There is an old Medicare scam out there that is increasingly a problem. It basically involves calling seniors and offering them something for free. Everyone loves free! Seniors with health issues are especially prone to think more care is better than less. When there are 60 million people on Medicare, it’s bound to attract fraudsters.
At my local Kroger grocery store there is a waiting area next to the pharmacy with a room that says Consultations. The waiting area is rarely used. There is only the occasional person whose prescription is being filled. The consultation room is generally only used for those occasions when a pharmacist administers a vaccine. It’s mostly…
Stat News ran an article on hospital parking. It’s like adding insult to injury. In addition to patient care, hospitals are also in the business of making money off parking lots. People have no other option than to park their cars in hospital-owned lots when visiting a hospital or the medical office buildings nearby. There is even a Reddit group complaining about hospital parking fees. According to Stat News:
- Blue Cross say its reforms would save $767B over 10 years. Chief among them: pay the same price for medical care, regardless of where it is delivered. That means a facility can’t bill a higher rate to Medicare, just because it has a link to a hospital.
- To save a child from a rare disease, a one-time injection costs $1.7 million. (NYT) I don’t have a problem with the cost. But who is going to pay for it?
- Should doctors bill for answering patients’ emails? (NYT) I say, yes. Other professionals bill by time. Why should doctors do the same?

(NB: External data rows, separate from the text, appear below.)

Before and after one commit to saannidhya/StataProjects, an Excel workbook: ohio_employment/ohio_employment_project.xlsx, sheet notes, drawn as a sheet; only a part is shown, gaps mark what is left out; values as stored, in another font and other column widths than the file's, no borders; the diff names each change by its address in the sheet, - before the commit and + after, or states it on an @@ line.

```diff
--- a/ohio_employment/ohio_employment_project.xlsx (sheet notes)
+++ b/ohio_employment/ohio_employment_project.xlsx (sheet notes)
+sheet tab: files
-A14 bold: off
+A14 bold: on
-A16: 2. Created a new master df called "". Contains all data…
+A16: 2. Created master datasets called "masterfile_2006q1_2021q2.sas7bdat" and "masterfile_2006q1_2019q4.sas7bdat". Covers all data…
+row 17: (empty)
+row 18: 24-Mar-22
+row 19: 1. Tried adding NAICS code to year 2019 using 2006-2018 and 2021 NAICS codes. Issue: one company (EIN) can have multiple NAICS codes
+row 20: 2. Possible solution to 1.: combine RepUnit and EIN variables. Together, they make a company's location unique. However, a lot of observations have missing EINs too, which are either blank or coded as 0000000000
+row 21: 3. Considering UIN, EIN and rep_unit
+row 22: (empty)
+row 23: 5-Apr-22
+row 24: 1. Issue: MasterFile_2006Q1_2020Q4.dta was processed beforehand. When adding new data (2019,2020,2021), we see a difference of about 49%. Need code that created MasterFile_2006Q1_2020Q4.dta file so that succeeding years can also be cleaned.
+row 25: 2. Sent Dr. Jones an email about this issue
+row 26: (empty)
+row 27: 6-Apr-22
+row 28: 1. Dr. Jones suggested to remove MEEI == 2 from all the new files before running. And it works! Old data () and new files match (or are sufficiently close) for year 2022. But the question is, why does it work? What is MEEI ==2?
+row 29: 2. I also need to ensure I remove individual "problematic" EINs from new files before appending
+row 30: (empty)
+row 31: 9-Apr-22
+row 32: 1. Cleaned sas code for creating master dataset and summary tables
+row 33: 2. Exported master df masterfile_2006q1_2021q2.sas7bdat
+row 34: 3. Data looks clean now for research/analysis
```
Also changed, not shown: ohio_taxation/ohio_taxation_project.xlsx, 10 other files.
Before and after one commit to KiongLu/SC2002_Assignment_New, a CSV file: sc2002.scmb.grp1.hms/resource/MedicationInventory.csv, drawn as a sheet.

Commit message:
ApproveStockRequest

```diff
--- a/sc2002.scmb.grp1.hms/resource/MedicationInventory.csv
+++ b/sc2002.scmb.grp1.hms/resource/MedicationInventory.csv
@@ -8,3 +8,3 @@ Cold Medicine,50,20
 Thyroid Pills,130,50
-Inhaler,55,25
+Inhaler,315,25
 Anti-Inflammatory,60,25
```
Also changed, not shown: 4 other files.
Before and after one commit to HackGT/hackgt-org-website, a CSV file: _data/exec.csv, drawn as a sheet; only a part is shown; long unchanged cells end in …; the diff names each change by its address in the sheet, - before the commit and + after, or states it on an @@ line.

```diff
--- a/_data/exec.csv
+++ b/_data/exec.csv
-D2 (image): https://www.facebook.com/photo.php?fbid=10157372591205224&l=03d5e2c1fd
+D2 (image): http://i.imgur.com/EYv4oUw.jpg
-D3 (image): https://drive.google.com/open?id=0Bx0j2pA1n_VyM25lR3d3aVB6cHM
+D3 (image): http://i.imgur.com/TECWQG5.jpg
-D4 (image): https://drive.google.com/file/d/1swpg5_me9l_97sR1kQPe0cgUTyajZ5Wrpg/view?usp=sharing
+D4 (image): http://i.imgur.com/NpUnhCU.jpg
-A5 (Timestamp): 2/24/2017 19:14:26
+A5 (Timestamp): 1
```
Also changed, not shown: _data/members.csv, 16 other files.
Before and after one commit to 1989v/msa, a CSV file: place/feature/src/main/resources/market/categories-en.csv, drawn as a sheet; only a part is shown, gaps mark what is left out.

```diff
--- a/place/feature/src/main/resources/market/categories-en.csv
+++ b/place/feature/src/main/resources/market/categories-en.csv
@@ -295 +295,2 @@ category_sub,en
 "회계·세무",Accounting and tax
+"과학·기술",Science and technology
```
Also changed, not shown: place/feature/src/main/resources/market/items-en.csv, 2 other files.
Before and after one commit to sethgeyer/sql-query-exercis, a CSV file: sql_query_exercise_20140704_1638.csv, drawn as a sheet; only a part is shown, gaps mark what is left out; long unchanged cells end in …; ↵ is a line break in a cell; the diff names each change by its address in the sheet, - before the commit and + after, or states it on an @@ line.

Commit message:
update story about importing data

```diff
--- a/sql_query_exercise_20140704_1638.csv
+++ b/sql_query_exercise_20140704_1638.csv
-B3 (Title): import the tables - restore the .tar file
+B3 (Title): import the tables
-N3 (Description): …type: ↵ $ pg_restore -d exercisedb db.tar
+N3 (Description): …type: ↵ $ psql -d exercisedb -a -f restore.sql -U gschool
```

- Ten myths About nutrition. Myth No 1: fresh is better than frozen, canned or dried fruits and vegetables. (NYT)
- 3 problems with Covid boosters: (1) the virus is evolving much faster than the vaccines can be updated; (2) vaccines have hard-wired our immune systems to respond to the original Wuhan strain, so we churn out fewer antibodies that neutralize variants targeted by updated vaccines; (3) antibodies rapidly wane after a few months. (WSJ)